--- ABOUT THIS TASK ---
Set down the listing exactly as given, minus images.

--- AVAILABLE DATA ---
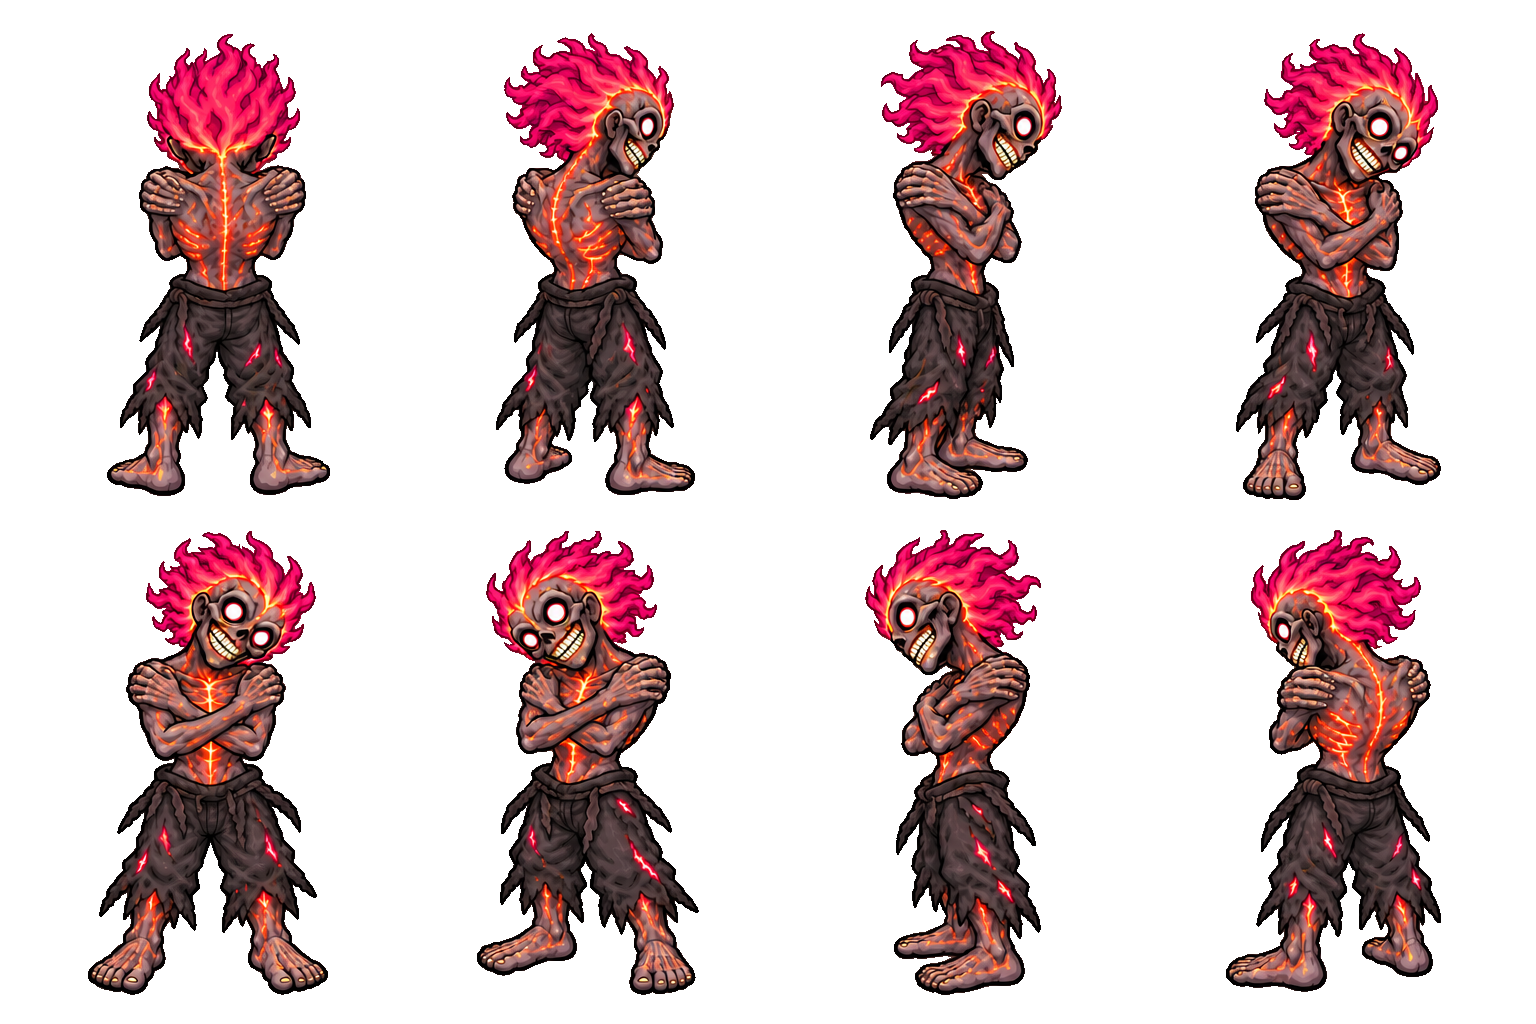
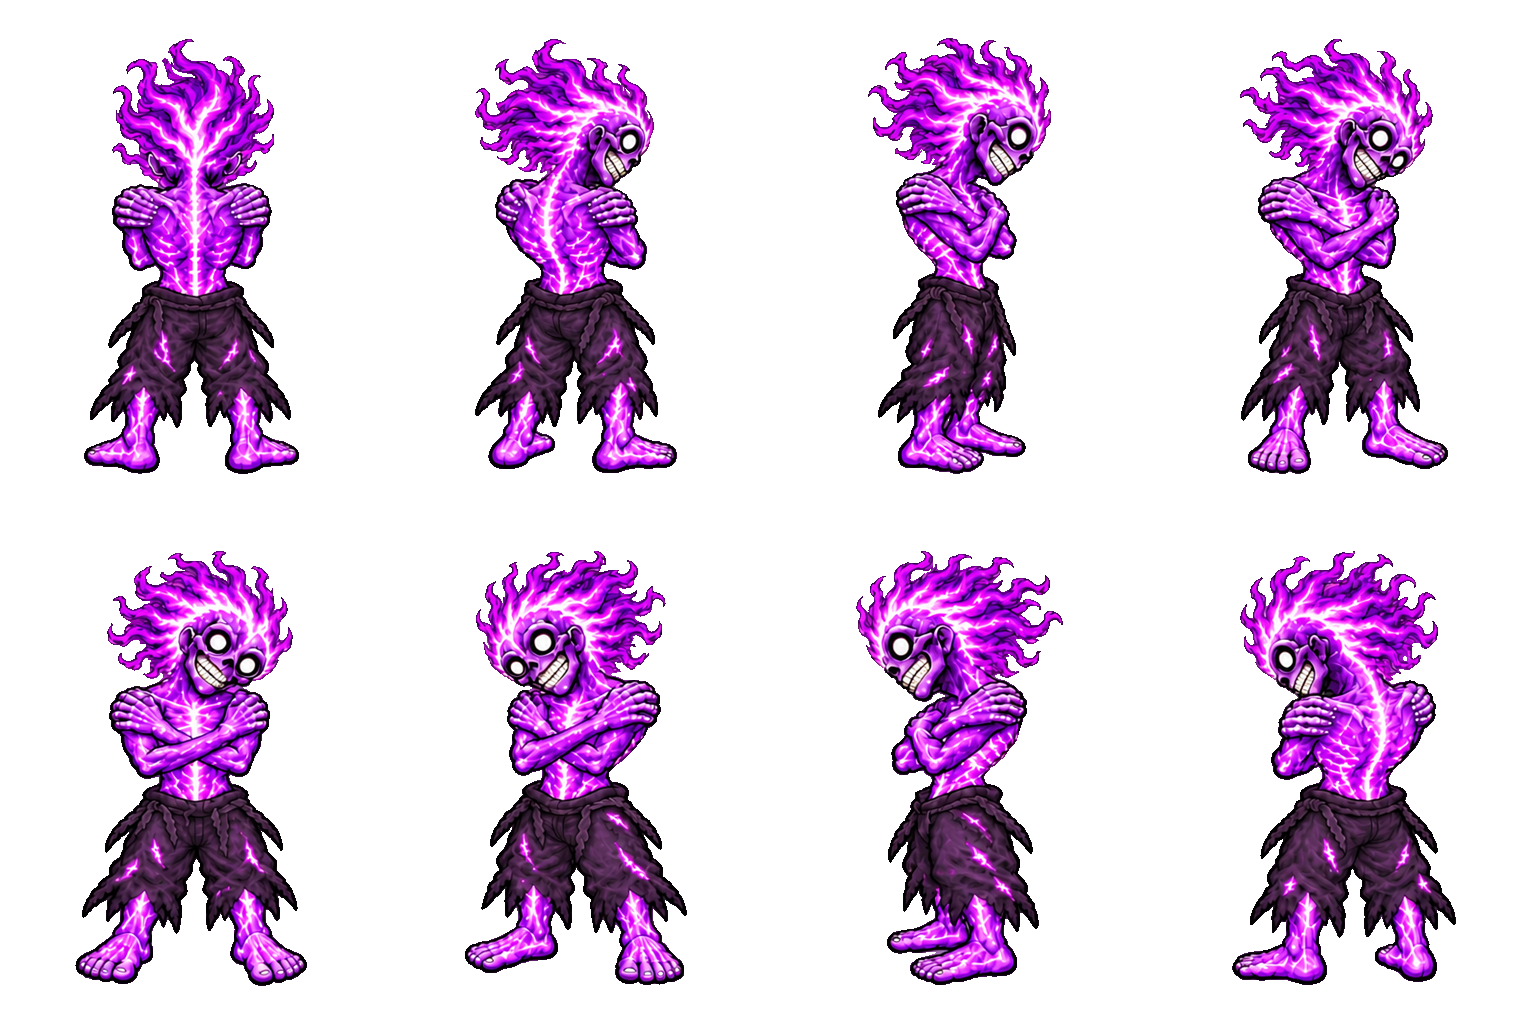
arte: o Anárquico Descontrolado roxo, feito de energia, com a chama roxa
O Felipe: "ele não é vermelho, é roxo, brilhante; ele é literalmente
feito de energia". O corpo inteiro de energia violeta acesa, e a chama
de criatura roxa e magenta (chama.ts).

diff --git a/shared/src/chama.ts b/shared/src/chama.ts
@@ -25,6 +25,8 @@ export const CHAMAS_DAS_CRIATURAS: Record<string, ChamaCriatura> = {
   'anfitriao-liber': { cor: '#ff8a1e', acento: '#a8340c', intensidade: 1 },
   'anfitriao-silenus': { cor: '#2fd9c8', acento: '#0f6e8c', intensidade: 1 },
   'anfitriao-plautus': { cor: '#ff62ae', acento: '#9a2a86', intensidade: 1 },
+  // o Anárquico Descontrolado (23/10, o Felipe: "ele não é vermelho, é roxo, brilhante; ele é literalmente feito de energia")
+  'anarquico-descontrolado': { cor: '#a24bff', acento: '#4a1a9a', toque: '#ff7ae8', intensidade: 1.2 },
 };
 
 const limpoHex = (v: unknown): string | null => (typeof v === 'string' && /^#[0-9a-fA-F]{6}$/.test(v) ? v.toLowerCase() : null);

--- RESPONSE TO THIS TASK ---
arte: o Anárquico Descontrolado roxo, feito de energia, com a chama roxa
O Felipe: "ele não é vermelho, é roxo, brilhante; ele é literalmente
feito de energia". O corpo inteiro de energia violeta acesa, e a chama
de criatura roxa e magenta (chama.ts).

diff --git a/shared/src/chama.ts b/shared/src/chama.ts
@@ -25,6 +25,8 @@ export const CHAMAS_DAS_CRIATURAS: Record<string, ChamaCriatura> = {
   'anfitriao-liber': { cor: '#ff8a1e', acento: '#a8340c', intensidade: 1 },
   'anfitriao-silenus': { cor: '#2fd9c8', acento: '#0f6e8c', intensidade: 1 },
   'anfitriao-plautus': { cor: '#ff62ae', acento: '#9a2a86', intensidade: 1 },
+  // o Anárquico Descontrolado (23/10, o Felipe: "ele não é vermelho, é roxo, brilhante; ele é literalmente feito de energia")
+  'anarquico-descontrolado': { cor: '#a24bff', acento: '#4a1a9a', toque: '#ff7ae8', intensidade: 1.2 },
 };
 
 const limpoHex = (v: unknown): string | null => (typeof v === 'string' && /^#[0-9a-fA-F]{6}$/.test(v) ? v.toLowerCase() : null);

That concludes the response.